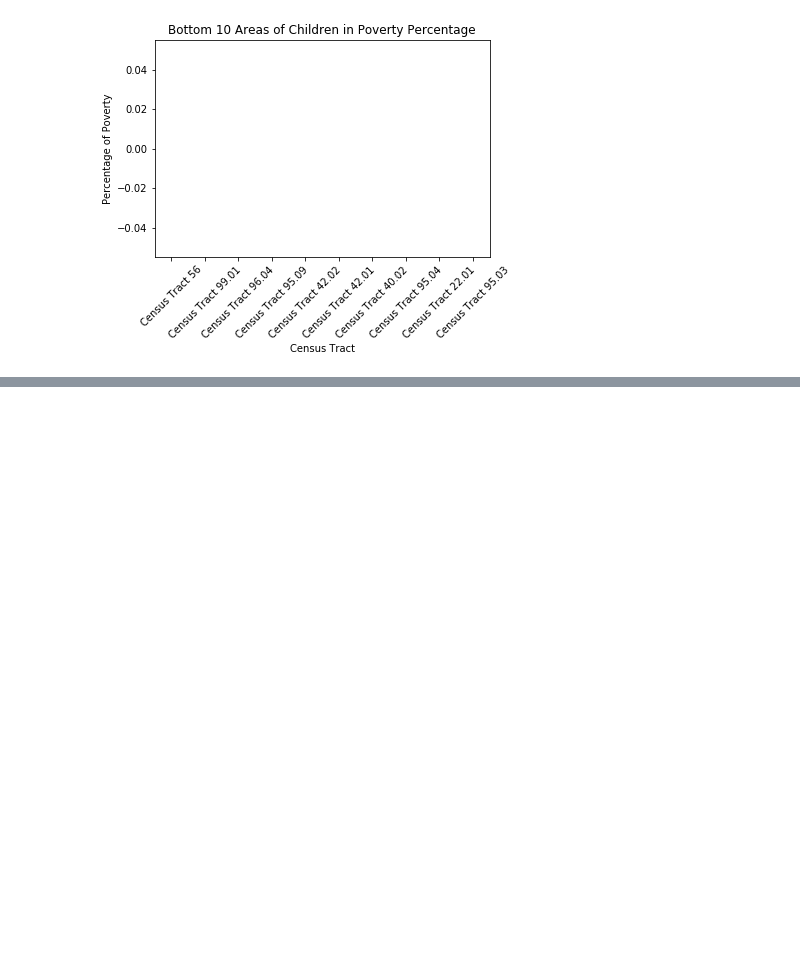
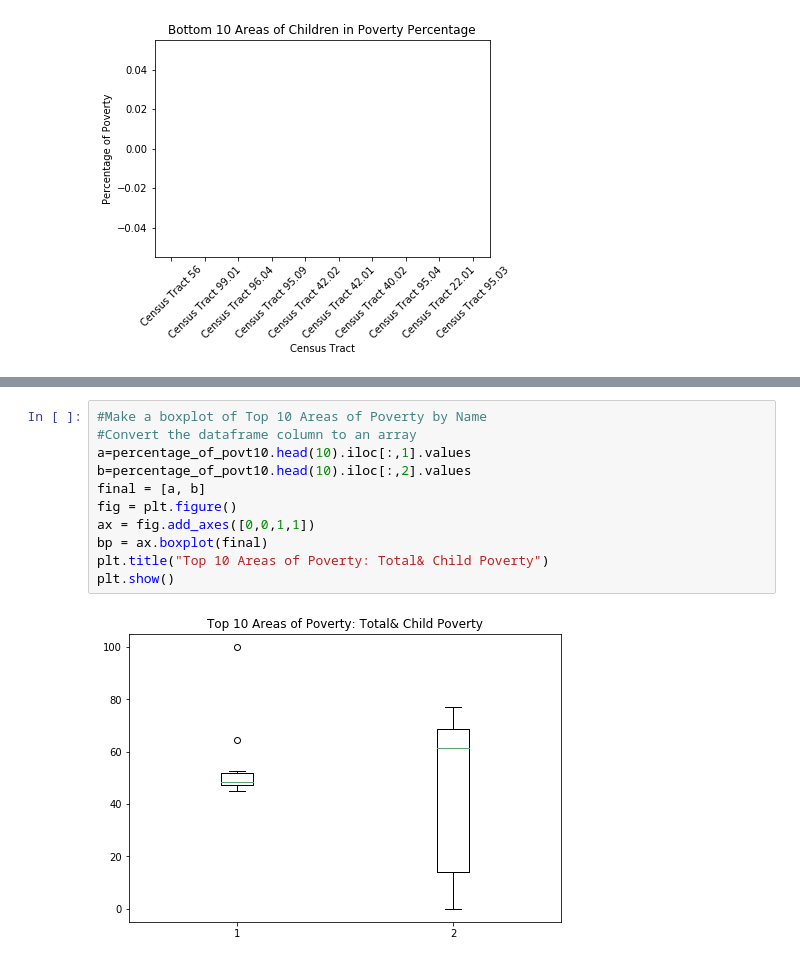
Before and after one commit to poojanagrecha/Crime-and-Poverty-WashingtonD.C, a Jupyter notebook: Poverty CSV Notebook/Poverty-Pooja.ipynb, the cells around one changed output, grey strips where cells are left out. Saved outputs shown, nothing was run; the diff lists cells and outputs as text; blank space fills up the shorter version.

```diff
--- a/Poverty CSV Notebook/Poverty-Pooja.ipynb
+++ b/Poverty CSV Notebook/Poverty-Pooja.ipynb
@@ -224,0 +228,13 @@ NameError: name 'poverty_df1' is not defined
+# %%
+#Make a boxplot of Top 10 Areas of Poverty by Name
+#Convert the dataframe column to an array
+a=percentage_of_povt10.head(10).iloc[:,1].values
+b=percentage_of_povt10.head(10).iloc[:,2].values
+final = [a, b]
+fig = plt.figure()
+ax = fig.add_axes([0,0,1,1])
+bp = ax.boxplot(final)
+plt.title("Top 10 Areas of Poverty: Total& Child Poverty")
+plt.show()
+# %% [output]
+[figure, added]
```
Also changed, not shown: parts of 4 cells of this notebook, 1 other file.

━━━━━━━━━━

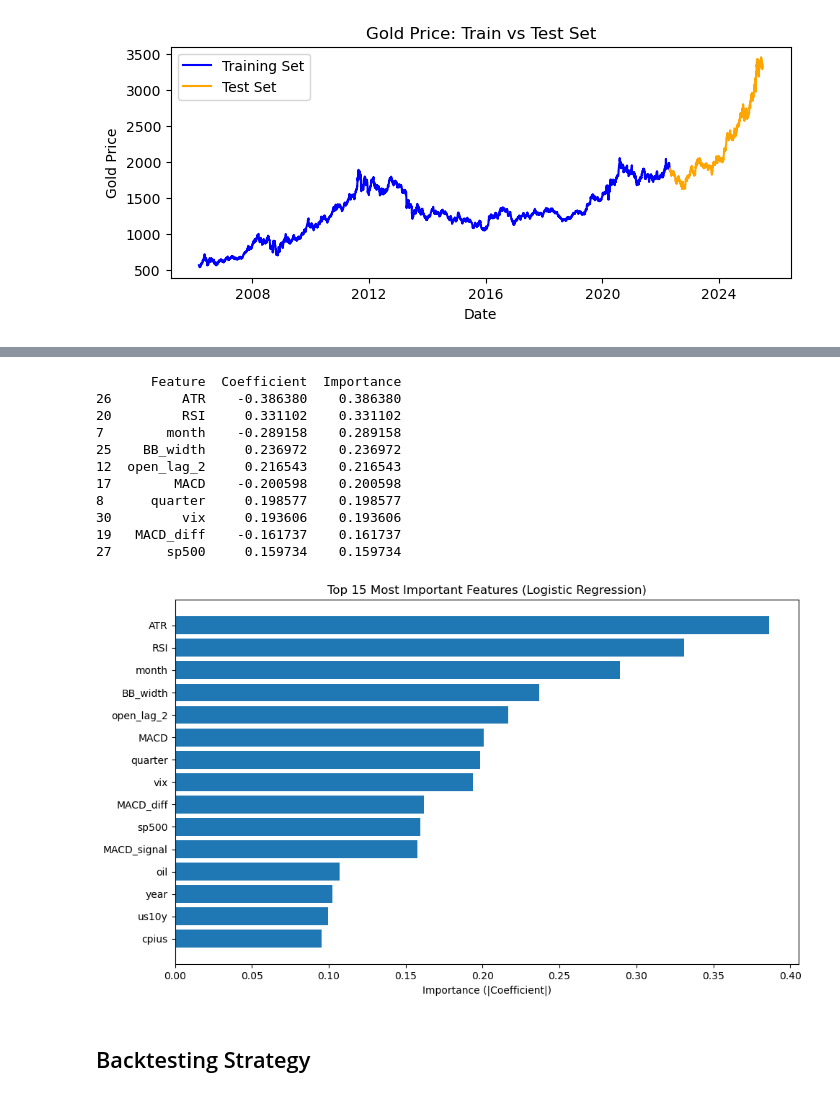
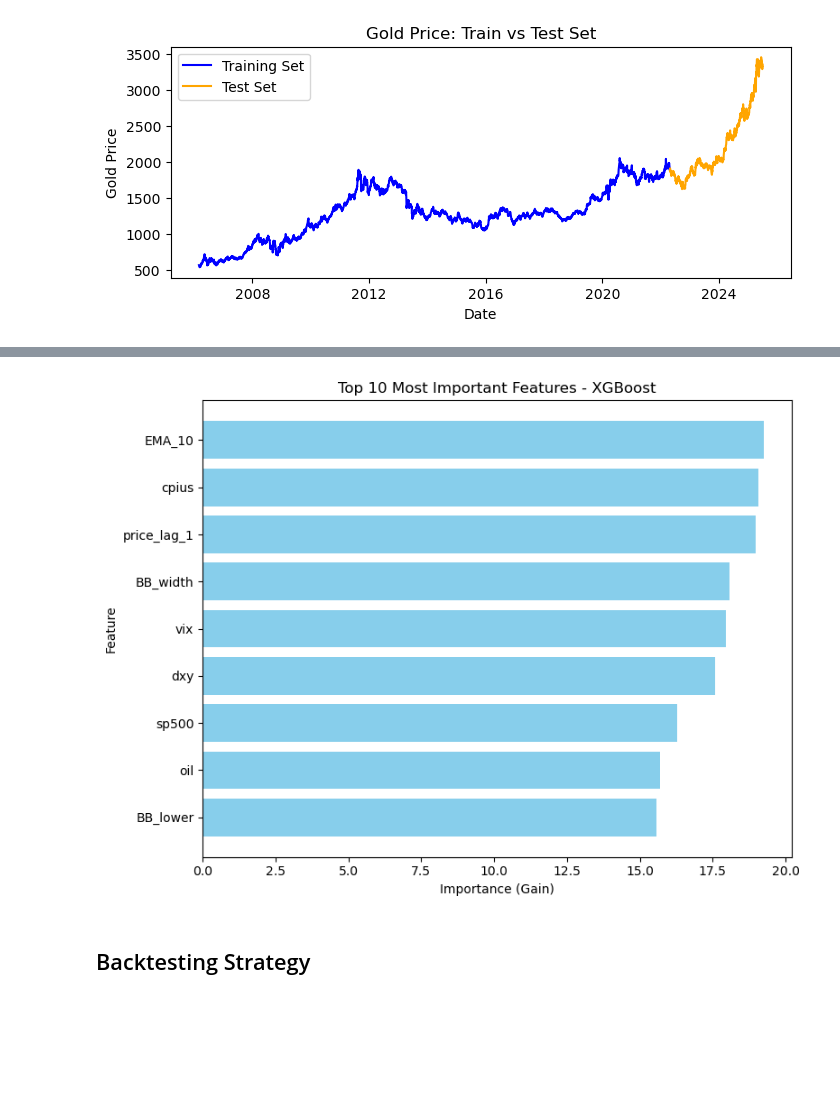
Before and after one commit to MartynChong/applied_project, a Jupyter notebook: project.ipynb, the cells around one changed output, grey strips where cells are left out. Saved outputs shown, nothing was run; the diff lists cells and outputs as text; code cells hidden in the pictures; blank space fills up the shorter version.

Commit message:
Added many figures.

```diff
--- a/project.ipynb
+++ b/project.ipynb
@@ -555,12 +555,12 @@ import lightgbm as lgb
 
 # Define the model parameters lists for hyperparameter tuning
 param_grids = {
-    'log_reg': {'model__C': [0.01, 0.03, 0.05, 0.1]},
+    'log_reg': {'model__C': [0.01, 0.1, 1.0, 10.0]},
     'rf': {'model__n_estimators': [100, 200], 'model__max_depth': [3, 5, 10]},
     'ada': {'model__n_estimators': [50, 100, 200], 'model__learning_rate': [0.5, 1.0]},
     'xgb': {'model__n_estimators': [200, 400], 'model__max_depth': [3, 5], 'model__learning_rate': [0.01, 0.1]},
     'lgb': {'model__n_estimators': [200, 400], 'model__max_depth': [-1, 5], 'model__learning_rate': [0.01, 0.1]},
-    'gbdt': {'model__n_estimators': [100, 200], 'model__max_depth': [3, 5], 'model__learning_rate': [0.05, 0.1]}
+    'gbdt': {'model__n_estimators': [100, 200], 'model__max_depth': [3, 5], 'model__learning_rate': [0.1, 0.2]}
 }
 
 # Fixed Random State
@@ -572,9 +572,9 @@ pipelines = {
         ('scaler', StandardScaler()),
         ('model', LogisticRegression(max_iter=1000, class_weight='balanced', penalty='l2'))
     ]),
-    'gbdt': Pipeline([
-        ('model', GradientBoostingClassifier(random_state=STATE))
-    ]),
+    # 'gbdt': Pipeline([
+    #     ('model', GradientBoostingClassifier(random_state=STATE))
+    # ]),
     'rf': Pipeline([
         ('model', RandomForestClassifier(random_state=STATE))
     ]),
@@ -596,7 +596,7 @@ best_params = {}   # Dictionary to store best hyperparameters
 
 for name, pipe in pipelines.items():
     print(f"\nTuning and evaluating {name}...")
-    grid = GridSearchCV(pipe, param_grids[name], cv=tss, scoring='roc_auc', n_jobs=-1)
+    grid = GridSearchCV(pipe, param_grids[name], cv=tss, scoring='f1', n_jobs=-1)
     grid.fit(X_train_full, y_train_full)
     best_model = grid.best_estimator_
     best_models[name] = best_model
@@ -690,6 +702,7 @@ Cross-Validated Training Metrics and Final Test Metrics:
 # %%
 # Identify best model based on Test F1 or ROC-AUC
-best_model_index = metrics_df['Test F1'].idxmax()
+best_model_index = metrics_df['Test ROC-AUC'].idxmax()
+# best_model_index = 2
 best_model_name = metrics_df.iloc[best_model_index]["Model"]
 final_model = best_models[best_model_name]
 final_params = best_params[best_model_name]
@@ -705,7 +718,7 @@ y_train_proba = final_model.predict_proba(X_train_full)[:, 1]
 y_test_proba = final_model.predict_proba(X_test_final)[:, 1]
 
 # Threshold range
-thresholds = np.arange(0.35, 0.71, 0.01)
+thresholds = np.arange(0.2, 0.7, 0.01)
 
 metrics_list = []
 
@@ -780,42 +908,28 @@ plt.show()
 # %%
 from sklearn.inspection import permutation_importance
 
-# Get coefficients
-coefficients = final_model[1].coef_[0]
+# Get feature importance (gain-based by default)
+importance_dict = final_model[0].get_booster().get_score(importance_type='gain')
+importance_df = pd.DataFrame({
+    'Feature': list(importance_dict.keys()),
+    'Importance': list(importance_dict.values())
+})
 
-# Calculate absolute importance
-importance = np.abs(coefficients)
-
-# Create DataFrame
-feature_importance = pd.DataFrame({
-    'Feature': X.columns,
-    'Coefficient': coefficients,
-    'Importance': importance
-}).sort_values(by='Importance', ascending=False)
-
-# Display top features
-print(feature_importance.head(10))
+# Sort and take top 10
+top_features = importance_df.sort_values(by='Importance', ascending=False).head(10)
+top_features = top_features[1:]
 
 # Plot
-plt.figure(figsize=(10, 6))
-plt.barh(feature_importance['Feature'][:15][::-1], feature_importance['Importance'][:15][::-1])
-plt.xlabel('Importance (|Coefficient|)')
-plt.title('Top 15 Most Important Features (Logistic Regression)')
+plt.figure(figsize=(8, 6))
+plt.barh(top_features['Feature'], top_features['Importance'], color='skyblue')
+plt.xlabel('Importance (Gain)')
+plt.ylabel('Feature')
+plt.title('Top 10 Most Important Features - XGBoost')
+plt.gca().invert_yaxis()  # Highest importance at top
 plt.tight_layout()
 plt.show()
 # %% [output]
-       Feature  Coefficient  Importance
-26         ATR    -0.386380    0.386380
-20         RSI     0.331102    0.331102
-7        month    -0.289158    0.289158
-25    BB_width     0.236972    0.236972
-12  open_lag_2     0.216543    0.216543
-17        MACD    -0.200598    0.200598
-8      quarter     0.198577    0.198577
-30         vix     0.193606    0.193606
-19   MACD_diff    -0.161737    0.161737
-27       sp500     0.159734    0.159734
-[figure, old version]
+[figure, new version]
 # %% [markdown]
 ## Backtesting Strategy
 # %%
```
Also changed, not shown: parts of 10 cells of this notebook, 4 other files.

━━━━━━━━━━

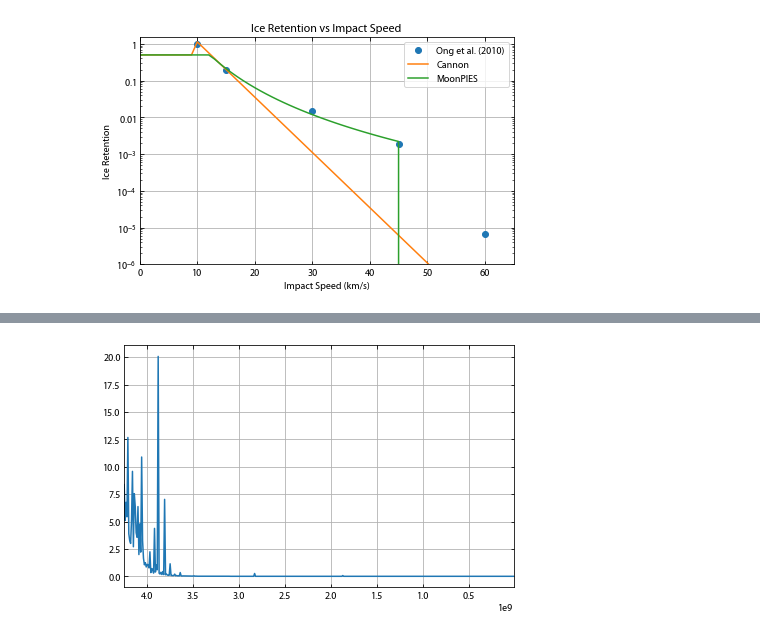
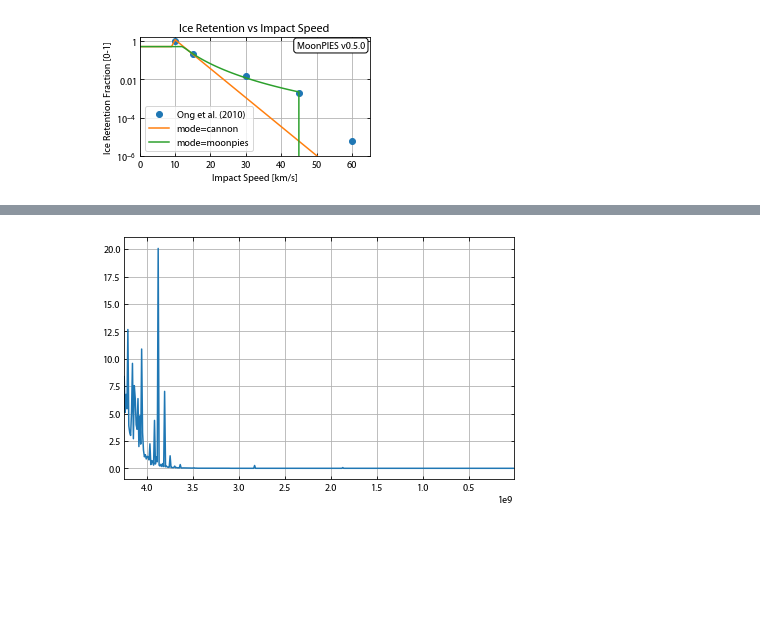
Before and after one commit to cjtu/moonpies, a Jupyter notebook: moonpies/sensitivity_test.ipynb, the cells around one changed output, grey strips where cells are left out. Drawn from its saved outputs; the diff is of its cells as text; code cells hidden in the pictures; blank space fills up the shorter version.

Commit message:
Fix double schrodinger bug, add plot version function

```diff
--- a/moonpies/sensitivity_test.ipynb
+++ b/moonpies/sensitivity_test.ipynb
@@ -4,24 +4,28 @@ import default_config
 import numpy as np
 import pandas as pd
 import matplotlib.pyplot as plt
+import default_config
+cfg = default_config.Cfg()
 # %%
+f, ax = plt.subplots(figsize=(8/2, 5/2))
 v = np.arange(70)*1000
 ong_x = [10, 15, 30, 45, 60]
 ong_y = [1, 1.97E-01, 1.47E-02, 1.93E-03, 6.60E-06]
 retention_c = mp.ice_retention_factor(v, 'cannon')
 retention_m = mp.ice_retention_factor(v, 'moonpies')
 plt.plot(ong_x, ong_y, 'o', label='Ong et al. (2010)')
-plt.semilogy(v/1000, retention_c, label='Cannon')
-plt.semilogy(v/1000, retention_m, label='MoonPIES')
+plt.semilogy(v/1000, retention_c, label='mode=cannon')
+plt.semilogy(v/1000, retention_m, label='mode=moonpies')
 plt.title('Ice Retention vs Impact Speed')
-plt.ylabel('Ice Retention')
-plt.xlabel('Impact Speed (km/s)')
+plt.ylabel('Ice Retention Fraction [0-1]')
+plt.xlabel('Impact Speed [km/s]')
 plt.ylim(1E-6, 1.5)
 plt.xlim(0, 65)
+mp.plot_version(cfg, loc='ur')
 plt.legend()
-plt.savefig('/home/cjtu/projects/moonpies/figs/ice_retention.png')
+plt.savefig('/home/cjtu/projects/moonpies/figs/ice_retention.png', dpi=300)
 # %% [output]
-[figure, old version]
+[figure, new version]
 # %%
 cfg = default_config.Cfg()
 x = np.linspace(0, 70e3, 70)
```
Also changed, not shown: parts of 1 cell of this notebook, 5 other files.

━━━━━━━━━━

→ YOUR GOAL
Please return all lines in the material above that include the word "iloc".

→ EXERCISE RESPONSE
+a=percentage_of_povt10.head(10).iloc[:,1].values
+b=percentage_of_povt10.head(10).iloc[:,2].values
 best_model_name = metrics_df.iloc[best_model_index]["Model"]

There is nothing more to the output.